'''

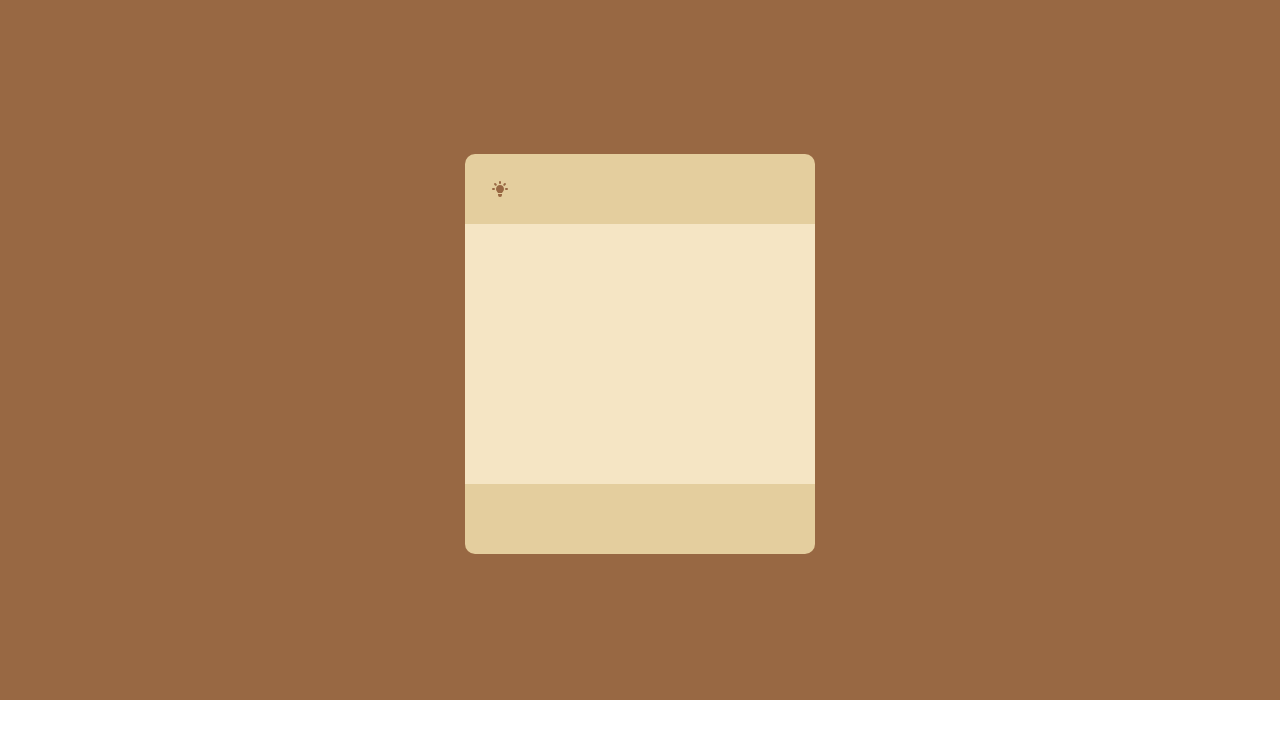
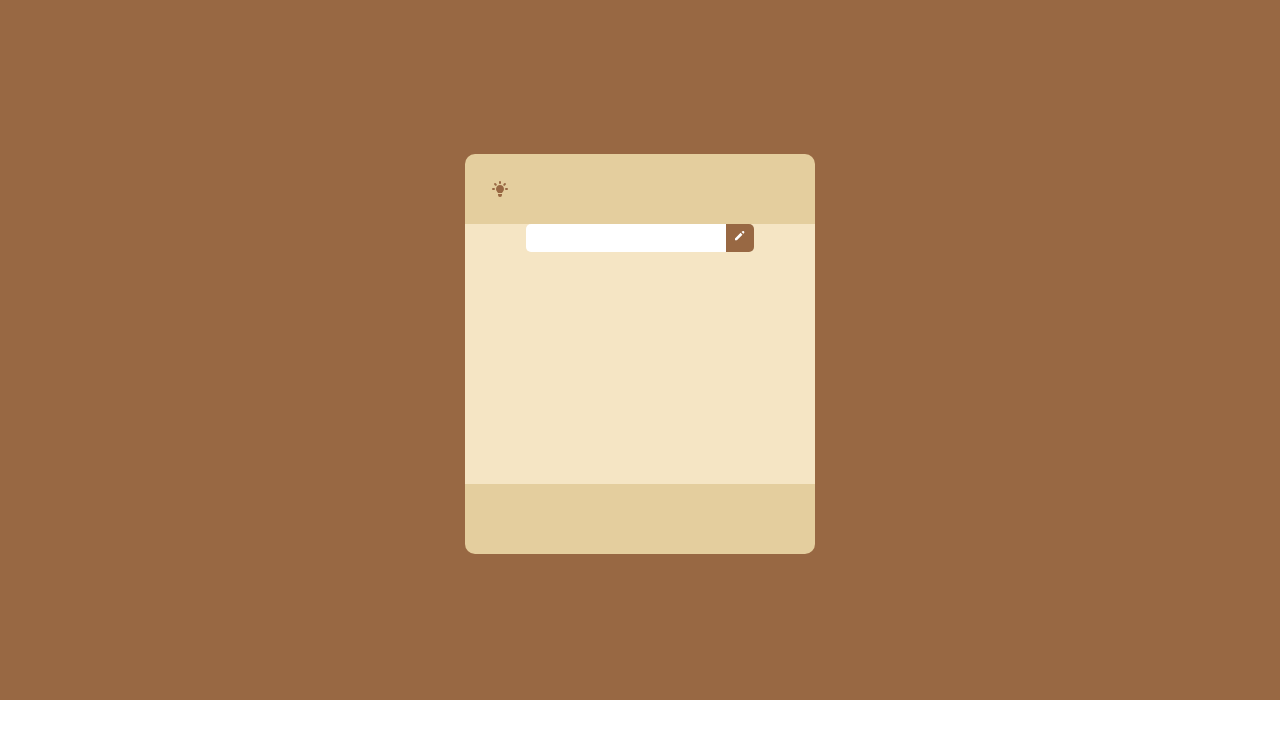
Before and after one commit to Songari89/To-Do-List, a React (Create React App) app: page / in a window 1280 px wide. Shown: the top 738 px of the page. Built offline with nearby package versions, Linux system fonts and the light colour scheme.

Commit message:
Add List Maker

```diff
--- a/src/App.css
+++ b/src/App.css
@@ -56,3 +56,22 @@ html {
   top: 25px;
   left: 25px;
 }
+.formcontainer {
+  width: 228px;
+  display: flex;
+}
+.formcontainer>input{
+  width: 200px;
+  height: 28px;
+  border: none;
+  border-top-left-radius: 5px;
+  border-bottom-left-radius: 5px;
+}
+.formcontainer>button {
+  width: 28px;
+  height: 28px;
+  border: none;
+    border-top-right-radius: 5px;
+  border-bottom-right-radius: 5px;
+  background-color: #986843;
+}
--- a/src/List.jsx
+++ b/src/List.jsx
@@ -1,12 +1,38 @@
-import React, { useContext } from "react";
+import React, { useContext, useState } from "react";
 import { DarkModeContext } from "./AppDarkModeProvider";
+import { HiPencil } from "react-icons/hi";
 
 export default function List() {
-  const {darkMode, toggleDarkMode} = useContext(DarkModeContext);
+  const { darkMode, toggleDarkMode } = useContext(DarkModeContext);
+  const [list, setList] = useState([]);
+  const [inputValue, setInputValue] = useState(" ");
+  const submitHandler = (e) => {
+    e.preventDefault();
+    setList([...list, inputValue]);
+    setInputValue(" ");
+  };
   return (
     <div
       className="listcontainer"
       style={darkMode ? { backgroundColor: "#653e20" } : {}}
-    ></div>
+    >
+      <ul>
+        {list.map((item, index) => (
+          <li key={index}>{item}</li>
+        ))}
+      </ul>
+      <form onSubmit={submitHandler} className="formcontainer">
+        <input
+          type="text"
+          id="todo"
+          name="todo"
+          value={inputValue}
+          onChange={(e) => setInputValue(e.target.value)}
+        />
+        <button type="submit">
+          <HiPencil style={{ color: "#fff" }} />
+        </button>
+      </form>
+    </div>
   );
 }
```
Also changed, not shown: src/AppListChange.jsx (added, +38 -0 lines).
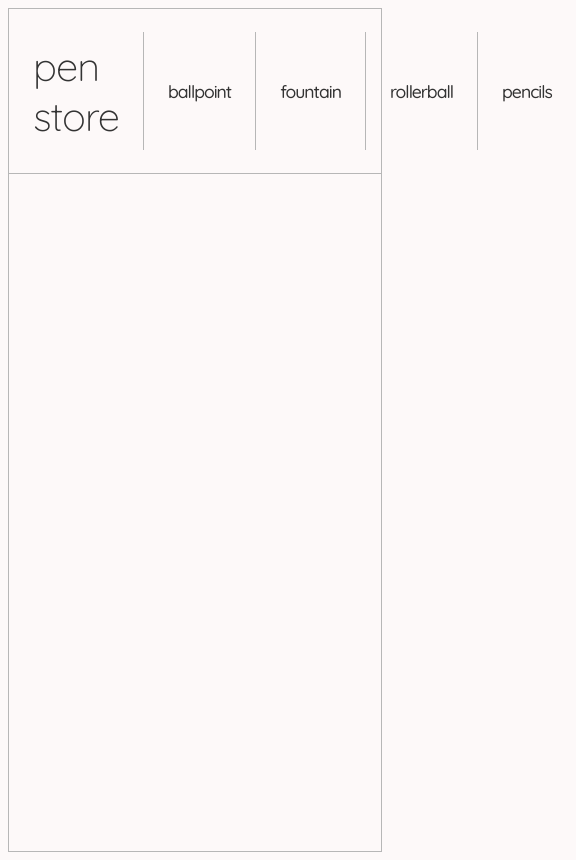
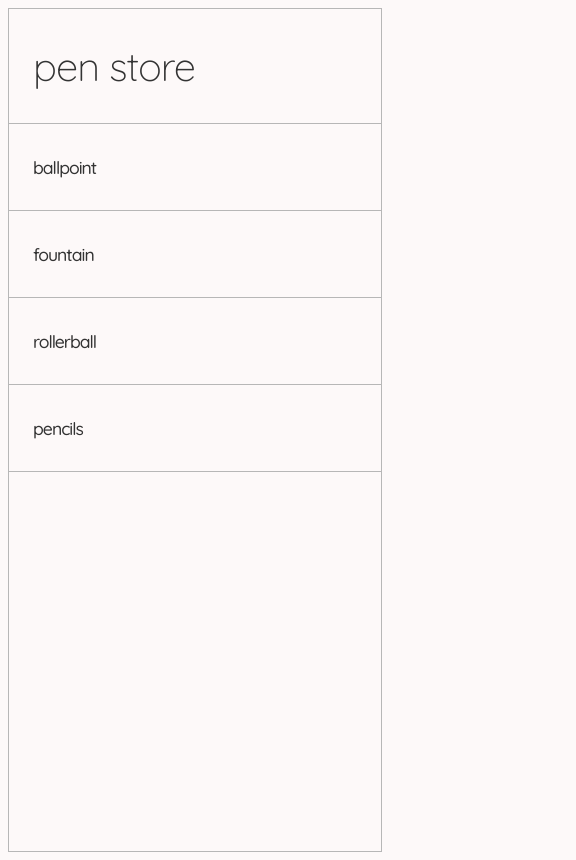
Before and after one commit to GianMasto/pen-store-react, a React (Create React App) app: page / in a window 390 px wide. Shown: the whole page, 576 px wide, since content can reach past the window. Built offline with nearby package versions, Linux system fonts and the light colour scheme.

Commit message:
added responsiveness for NavBar component

```diff
--- a/src/components/NavBar/NavBar.css
+++ b/src/components/NavBar/NavBar.css
@@ -31,3 +31,22 @@ nav .nav-link:hover {
   background-color: #333;
   color: #fdf9f9;
 }
+
+@media(max-width: 991px) {
+  nav {
+    flex-direction: column;
+  }
+  nav .nav-items {
+    flex-direction: column;
+  }
+  nav .nav-item {
+    border-left: none;
+    border-top: 1px solid #b7b7b7;
+    width: 100%;
+    justify-content: flex-start;
+  }
+  nav .nav-link {
+    width: 100%;
+    padding: 2rem 1.5rem;
+  }
+}
```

'''

## What the exercise asks
Go through the listing above and write it out again exactly, dropping the pictures.

## Your solution
Before and after one commit to Songari89/To-Do-List, a React (Create React App) app: page / in a window 1280 px wide. Shown: the top 738 px of the page. Built offline with nearby package versions, Linux system fonts and the light colour scheme.

Commit message:
Add List Maker

```diff
--- a/src/App.css
+++ b/src/App.css
@@ -56,3 +56,22 @@ html {
   top: 25px;
   left: 25px;
 }
+.formcontainer {
+  width: 228px;
+  display: flex;
+}
+.formcontainer>input{
+  width: 200px;
+  height: 28px;
+  border: none;
+  border-top-left-radius: 5px;
+  border-bottom-left-radius: 5px;
+}
+.formcontainer>button {
+  width: 28px;
+  height: 28px;
+  border: none;
+    border-top-right-radius: 5px;
+  border-bottom-right-radius: 5px;
+  background-color: #986843;
+}
--- a/src/List.jsx
+++ b/src/List.jsx
@@ -1,12 +1,38 @@
-import React, { useContext } from "react";
+import React, { useContext, useState } from "react";
 import { DarkModeContext } from "./AppDarkModeProvider";
+import { HiPencil } from "react-icons/hi";
 
 export default function List() {
-  const {darkMode, toggleDarkMode} = useContext(DarkModeContext);
+  const { darkMode, toggleDarkMode } = useContext(DarkModeContext);
+  const [list, setList] = useState([]);
+  const [inputValue, setInputValue] = useState(" ");
+  const submitHandler = (e) => {
+    e.preventDefault();
+    setList([...list, inputValue]);
+    setInputValue(" ");
+  };
   return (
     <div
       className="listcontainer"
       style={darkMode ? { backgroundColor: "#653e20" } : {}}
-    ></div>
+    >
+      <ul>
+        {list.map((item, index) => (
+          <li key={index}>{item}</li>
+        ))}
+      </ul>
+      <form onSubmit={submitHandler} className="formcontainer">
+        <input
+          type="text"
+          id="todo"
+          name="todo"
+          value={inputValue}
+          onChange={(e) => setInputValue(e.target.value)}
+        />
+        <button type="submit">
+          <HiPencil style={{ color: "#fff" }} />
+        </button>
+      </form>
+    </div>
   );
 }
```
Also changed, not shown: src/AppListChange.jsx (added, +38 -0 lines).
Before and after one commit to GianMasto/pen-store-react, a React (Create React App) app: page / in a window 390 px wide. Shown: the whole page, 576 px wide, since content can reach past the window. Built offline with nearby package versions, Linux system fonts and the light colour scheme.

Commit message:
added responsiveness for NavBar component

```diff
--- a/src/components/NavBar/NavBar.css
+++ b/src/components/NavBar/NavBar.css
@@ -31,3 +31,22 @@ nav .nav-link:hover {
   background-color: #333;
   color: #fdf9f9;
 }
+
+@media(max-width: 991px) {
+  nav {
+    flex-direction: column;
+  }
+  nav .nav-items {
+    flex-direction: column;
+  }
+  nav .nav-item {
+    border-left: none;
+    border-top: 1px solid #b7b7b7;
+    width: 100%;
+    justify-content: flex-start;
+  }
+  nav .nav-link {
+    width: 100%;
+    padding: 2rem 1.5rem;
+  }
+}
```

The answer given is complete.